A former employee stole trade secrets from Google's self-driving car project and brought them to a startup that was later acquired by Uber, according to a complaint filed in federal court on Thursday. Waymo, a division of Google's parent company Alphabet that took over the search giant's self-driving car project last year, filed a complaint against Uber's subsidiary Otto, claiming trade secret misappropriation, patent infringement, and unfair competition. The complaint alleges that Otto co-founder Anthony Levandowski downloaded more than 14,000 proprietary design files--9.7GB Those designs showed up in an email that Waymo received from one of its circuit board suppliers in December, according to the complaint. The email, which apparently was referring to Uber's own Lidar design, confirmed Waymo's earlier suspicions that Levandowski had given Waymo's trade secrets to Uber, which acquired Otto in August 2016.
For decades, we have seen people talk to computers in science fiction movies. Michael Knight was assisted by KITT. The computers were smart and personable, and they (usually) did what they were told.
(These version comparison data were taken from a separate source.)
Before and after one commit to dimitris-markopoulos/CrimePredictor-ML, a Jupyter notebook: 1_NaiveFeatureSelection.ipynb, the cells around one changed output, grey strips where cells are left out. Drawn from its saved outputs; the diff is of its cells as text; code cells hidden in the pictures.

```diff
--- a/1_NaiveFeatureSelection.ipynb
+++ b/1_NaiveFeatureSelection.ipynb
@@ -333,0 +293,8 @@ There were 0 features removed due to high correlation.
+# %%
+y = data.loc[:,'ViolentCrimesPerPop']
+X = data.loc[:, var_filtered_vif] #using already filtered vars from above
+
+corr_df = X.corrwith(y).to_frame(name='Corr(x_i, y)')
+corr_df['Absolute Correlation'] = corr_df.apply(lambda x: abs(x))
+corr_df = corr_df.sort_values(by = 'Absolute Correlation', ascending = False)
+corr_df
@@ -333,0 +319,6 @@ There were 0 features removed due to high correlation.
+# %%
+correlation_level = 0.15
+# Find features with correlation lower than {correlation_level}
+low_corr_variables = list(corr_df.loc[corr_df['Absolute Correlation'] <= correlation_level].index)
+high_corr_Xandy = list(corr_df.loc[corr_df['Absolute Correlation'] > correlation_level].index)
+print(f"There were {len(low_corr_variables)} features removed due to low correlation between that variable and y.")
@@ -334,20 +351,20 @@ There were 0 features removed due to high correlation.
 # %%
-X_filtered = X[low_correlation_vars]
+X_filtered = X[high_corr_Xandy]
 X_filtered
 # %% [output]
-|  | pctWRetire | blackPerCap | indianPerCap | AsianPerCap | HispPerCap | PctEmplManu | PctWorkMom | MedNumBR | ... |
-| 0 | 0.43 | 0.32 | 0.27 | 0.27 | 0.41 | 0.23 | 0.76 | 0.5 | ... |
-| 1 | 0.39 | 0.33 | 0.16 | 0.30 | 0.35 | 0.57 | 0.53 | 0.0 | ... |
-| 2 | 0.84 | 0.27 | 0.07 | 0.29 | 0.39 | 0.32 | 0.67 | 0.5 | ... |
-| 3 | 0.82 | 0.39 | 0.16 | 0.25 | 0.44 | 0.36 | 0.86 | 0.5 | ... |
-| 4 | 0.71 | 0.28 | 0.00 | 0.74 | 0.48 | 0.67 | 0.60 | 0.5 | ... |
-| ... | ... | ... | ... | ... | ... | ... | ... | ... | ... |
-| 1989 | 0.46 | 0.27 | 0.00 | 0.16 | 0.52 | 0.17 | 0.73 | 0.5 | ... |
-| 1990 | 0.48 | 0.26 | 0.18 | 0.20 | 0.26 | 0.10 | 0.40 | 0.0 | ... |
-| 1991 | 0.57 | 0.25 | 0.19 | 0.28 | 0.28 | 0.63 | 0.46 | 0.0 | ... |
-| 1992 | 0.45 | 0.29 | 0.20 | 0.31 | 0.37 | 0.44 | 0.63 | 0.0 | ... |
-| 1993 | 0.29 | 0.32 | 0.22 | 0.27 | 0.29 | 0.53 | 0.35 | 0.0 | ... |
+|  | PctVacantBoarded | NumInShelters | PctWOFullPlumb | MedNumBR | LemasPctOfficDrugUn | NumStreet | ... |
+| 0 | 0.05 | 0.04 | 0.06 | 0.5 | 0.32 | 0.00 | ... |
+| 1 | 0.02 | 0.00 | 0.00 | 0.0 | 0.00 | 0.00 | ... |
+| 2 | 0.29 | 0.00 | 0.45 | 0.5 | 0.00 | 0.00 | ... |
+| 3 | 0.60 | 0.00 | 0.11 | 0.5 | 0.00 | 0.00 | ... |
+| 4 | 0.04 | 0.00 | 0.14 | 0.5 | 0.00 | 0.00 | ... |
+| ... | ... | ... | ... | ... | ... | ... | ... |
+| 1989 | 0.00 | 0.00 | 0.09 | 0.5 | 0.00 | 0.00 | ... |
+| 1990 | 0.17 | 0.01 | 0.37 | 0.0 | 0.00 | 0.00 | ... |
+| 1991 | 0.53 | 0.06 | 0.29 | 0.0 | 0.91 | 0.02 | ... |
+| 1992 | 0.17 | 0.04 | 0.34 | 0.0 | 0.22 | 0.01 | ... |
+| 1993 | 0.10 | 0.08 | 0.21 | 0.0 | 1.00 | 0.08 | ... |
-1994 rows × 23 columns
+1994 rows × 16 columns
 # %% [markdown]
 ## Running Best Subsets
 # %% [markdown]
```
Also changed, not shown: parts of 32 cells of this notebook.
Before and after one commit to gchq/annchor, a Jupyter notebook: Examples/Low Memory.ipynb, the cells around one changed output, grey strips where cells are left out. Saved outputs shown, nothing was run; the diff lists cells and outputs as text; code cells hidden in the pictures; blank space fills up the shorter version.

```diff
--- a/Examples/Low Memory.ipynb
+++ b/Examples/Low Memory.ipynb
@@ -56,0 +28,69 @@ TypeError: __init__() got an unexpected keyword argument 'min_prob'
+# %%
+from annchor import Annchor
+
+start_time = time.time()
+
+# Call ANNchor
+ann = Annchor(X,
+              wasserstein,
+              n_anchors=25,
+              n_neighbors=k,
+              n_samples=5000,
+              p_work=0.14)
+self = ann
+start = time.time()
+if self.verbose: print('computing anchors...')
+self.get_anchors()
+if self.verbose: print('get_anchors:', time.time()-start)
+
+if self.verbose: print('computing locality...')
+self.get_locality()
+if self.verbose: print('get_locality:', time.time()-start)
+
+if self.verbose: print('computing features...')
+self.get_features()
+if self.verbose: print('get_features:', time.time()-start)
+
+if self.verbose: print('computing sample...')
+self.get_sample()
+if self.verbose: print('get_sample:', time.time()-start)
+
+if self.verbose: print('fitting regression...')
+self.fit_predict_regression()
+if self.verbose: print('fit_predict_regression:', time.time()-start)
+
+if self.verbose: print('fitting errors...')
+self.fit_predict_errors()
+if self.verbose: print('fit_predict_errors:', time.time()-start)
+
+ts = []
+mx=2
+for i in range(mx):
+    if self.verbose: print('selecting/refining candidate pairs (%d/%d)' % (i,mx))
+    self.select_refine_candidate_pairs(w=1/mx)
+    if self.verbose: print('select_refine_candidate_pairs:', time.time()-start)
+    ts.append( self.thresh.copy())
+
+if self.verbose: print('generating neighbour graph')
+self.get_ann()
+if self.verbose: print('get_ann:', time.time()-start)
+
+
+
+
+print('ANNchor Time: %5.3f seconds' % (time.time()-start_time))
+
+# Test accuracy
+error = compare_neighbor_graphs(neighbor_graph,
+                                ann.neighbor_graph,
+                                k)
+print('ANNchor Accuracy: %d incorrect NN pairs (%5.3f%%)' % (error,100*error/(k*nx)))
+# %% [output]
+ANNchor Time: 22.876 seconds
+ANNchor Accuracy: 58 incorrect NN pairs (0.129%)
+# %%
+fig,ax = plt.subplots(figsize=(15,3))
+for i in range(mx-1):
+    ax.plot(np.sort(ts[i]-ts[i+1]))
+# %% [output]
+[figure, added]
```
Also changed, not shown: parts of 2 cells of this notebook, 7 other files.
When Amazon's Echo hit the market two years ago, this dream came true -- sort of. The Echo was an affordable futuristic device that responded to voice commands.
The most futuristic car you'll see this week is a minivan. Waymo, Google parent Alphabet's recently announced self-driving automobile technology company, has unveiled its new autonomous Chrysler Pacifica. Fiat-Chrysler worked with Waymo to integrate its bulky suite of Radar, Lidar and camera equipment into the Pacifica Hybrid, along with all of the gear needed for it to drive itself. One hundred of the augmented people carriers have been built and will be hitting the road next year. Waymo says that it has already put prototypes of the vehicles through their paces on closed test tracks and exposed them to over 200 hours of extreme weather conditions.
Uber might be one of the best ways to hail a taxi in many cities around the world, but it's also a controversial service that has been plagued by scandals. The company has said it couldn't access ride data information for its users. A former Uber security expert, however, claims that employees have been able to track people using the app, including high-profile customers. Uber employees helped ex-boyfriends stalk ex-girlfriends, and were even able to access trip information for celebrities like Beyonce, Reveal News explains. These revelations come from the company's former in-house forensic investigator Ward Spangenberg.
Google has made a strong phone debut, according to the first round of reviews. Strong enough to take on the market-leading iPhone. The 5-inch Pixel and 5.5-inch Pixel XL are the company's first pure Google-branded smartphones, with the tagline "made by Google." To date, Google has released phones under the Nexus brand, which tended to emphasize the phone's manufacturer, such as LG and Huawei, not Google. Wall Street Journal: "The Google Pixel is now the best Android smartphone you can buy," the Journal said in its review.